The Budget delivered by India’s Finance Minister Nirmala Sitharaman is nothing short of a watershed moment for the Modi government.
It was outrageously bold and audacious in its outline, exceptionally reformist in intent and solidly realistic – and doable – in content. It bore, in blazing letters, the signature of the vintage, risk-taking, reformist Modi that has characterised much of his political life.
Although I personally don’t like making comparisons, as these tend to bring out as many anomalies as they to similarities about leaders, many people are already talking about this Budget as Modi’s “Thatcher moment”.
Political history buffs and those who have watched the fourth season of the popular web series The Crown will know how Margaret Thatcher, a grocer’s daughter, became Prime Minister of an economically ailing United Kingdom and then – in the face of stiff and vocal opposition from the entrenched British elite, the trade unions and even sections of her own party – mixed muscular foreign policy with far-reaching domestic reforms that dragged Britain, kicking and screaming, back into the ranks of the world’s great nations from which it was in danger of falling out.
Thatcher unveiled a bold privatisation programme that transferred into the private sector inefficient public assets like British Airways and several other public sector companies. Thatcher also fought to curb the extreme militant tendencies of trade unions and unleashed largescale deregulation of the financial sector.
All these policies met with stiff opposition from influential quarters, led to long-drawn industrial strikes and strife in some parts of the UK. Even some of her closest allies argued that she was going too far, too deep, too quickly. But she stood firm in the face of strong headwinds and won the day, carrying the British people with her with repeated landslide elections victories. For all her faults (and there were many), Thatcher created the economically liberal shareholding democracy that even Tony Blair, despite huge and repeated majorities of his own, did not consider dismantling.
Modi has been setting the stage, over the last six years, to launch his agenda for transforming India. The bankruptcy law to end crony capitalism and the politician-bureaucrat-businessperson nexus, the Jan Dhan Yojana, the world’s largest and, I dare say, most successful financial inclusion scheme to take financial services to the doorsteps of the unbanked, the highly contested farm and labour law reforms, the steady improvements that have taken India’s ranking in the World Bank’s Ease of Doing Business Index up 73 places to the #69 were all pieces in an elaborate jigsaw puzzle that Modi was patiently putting together.

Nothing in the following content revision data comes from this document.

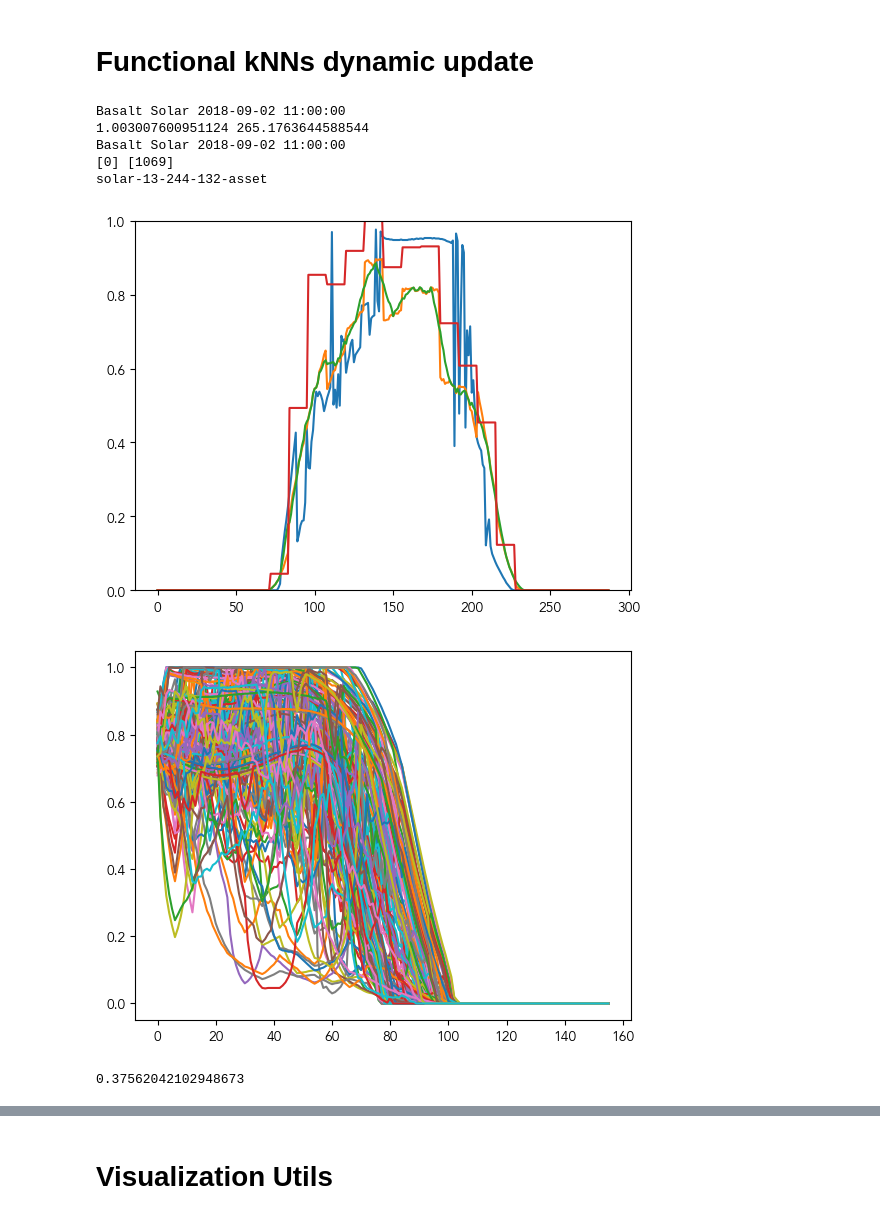
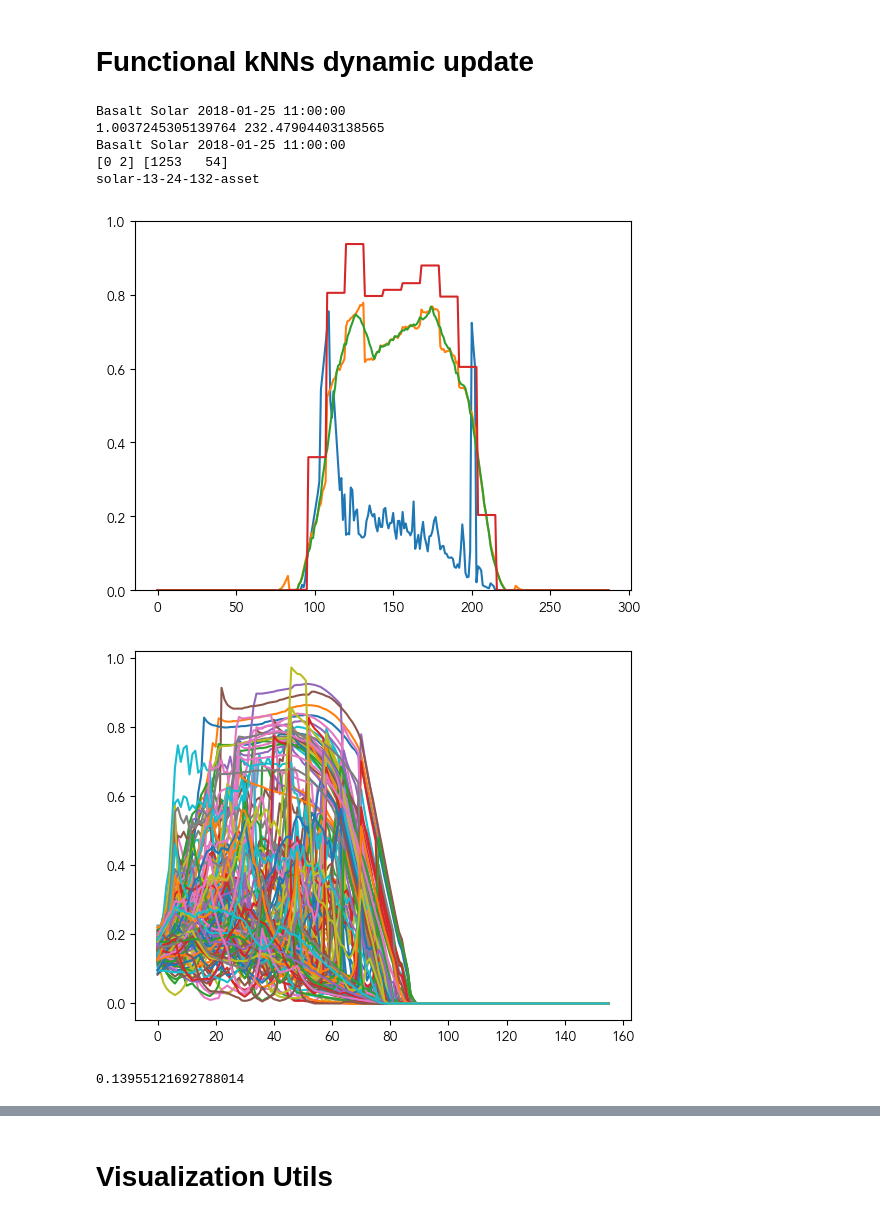
Before and after one commit to gterren/functional_forecast_dynamic_update, a Jupyter notebook: notebooks/solar_asset_ffc_viz.ipynb, the cells around one changed output, grey strips where cells are left out. Drawn from its saved outputs; the diff is of its cells as text; code cells hidden in the pictures.

```diff
--- a/notebooks/solar_asset_ffc_viz.ipynb
+++ b/notebooks/solar_asset_ffc_viz.ipynb
@@ -106,6 +109,9 @@ _init = {120: 3, 144: 2, 168: 2}
 exp_description="unbiased-025-3"
 _init = {120: 3, 144: 3, 168: 1}
 
+exp_description="unbiased-025-6"
+_init = {120: 1, 144: 1, 168: 1}
+
 hyper_, envelope_ = loader.hyperparameters(
     _init,
     resource,
@@ -194,7 +178,7 @@ time alpha
 # %% [markdown]
 # Functional kNNs dynamic update
 # %%
-day = 244
+day = 24
 asset = 13
 interval = 132
 
@@ -236,38 +220,38 @@ print(np.exp(_fdu.xi), _fdu.r)
 x_, y_ = np.unique(_fdu.arg_fed_[_fdu.idx_fed_], return_counts=True)
 print(_fdu.name, _fdu.date)
 print(x_, y_)
 
 # Plotting variables
 e_ = E_ts_[day, :, asset]
 e_lin_ = E_ts_lin_[day, :, asset]
 e_biased_ = E_ts_biased_[day, :, asset]
 f_ = F_ts_[day, :interval, asset]
 f_hat_ = F_ts_[day, interval:, asset]
 x_ts_ = X_ts_[asset, :]
 
 file_name = f"{resource}-{asset}-{day}-{interval}-asset"
 print(file_name)
 
 plt.figure()
 plt.plot(F_ts_[day, :, asset])
 plt.plot(e_)
 plt.plot(e_lin_)
 plt.plot(e_biased_)
 plt.ylim(0, 1)
 plt.show()
 
 plt.figure()
 plt.plot(M_.T)
 plt.show()
 print(M_.mean())
 # Bluebonnet Solar
 # BlueBell Solar
 # %% [output]
-Basalt Solar 2018-09-02 11:00:00
-1.003007600951124 265.1763644588544
-Basalt Solar 2018-09-02 11:00:00
-[0] [1069]
-solar-13-244-132-asset
+Basalt Solar 2018-01-25 11:00:00
+1.0037245305139764 232.47904403138565
+Basalt Solar 2018-01-25 11:00:00
+[0 2] [1253   54]
+solar-13-24-132-asset
-[figure, old version]
+[figure, new version]
-[figure, old version]
+[figure, new version]
-0.37562042102948673
+0.13955121692788014
```
Also changed, not shown: parts of 27 cells of this notebook, 33 other files.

Now, with most of the pieces in place, the big picture is becoming apparent. One key pointer to this is the fact that Finance Minister Nirmala Sitharaman did not dwell too much in her Budget speech on the word disinvestment. Instead, she preferred words and terms like privatisation and asset monetisation to describe the government’s proposals to give up ownership of two public sector banks and one insurance company in the coming financial year.
She also added, for good measure, that public brownfield assets such as roads and highways, ports, airports, etc., will be sold to private parties and the proceeds will be used to fund fresh rounds of infrastructure building.
Then, eschewing advice from some well-meaning and other politically motivated quarters, the Modi government resisted strong calls to raise taxes. Instead, it has allowed space for the invisible hand of the market to play its part in raising the proverbial tide that will lift all the boats in the water. In other words, Modi has bet on policies that promise to elevate the overall growth levels in the economy rather than going for micro-management measures that have failed to deliver for India in the past.
Clearly, incrementalism and statism are the bad ideas whose time is up. Reforms and an unalloyed trust in India’s entrepreneurial spirits are the good ideas whose time has come. This Budget is proof of that. The time to ‘re-balance’ may indeed come in the future, but at this time, bold and stubborn leadership is what’s required.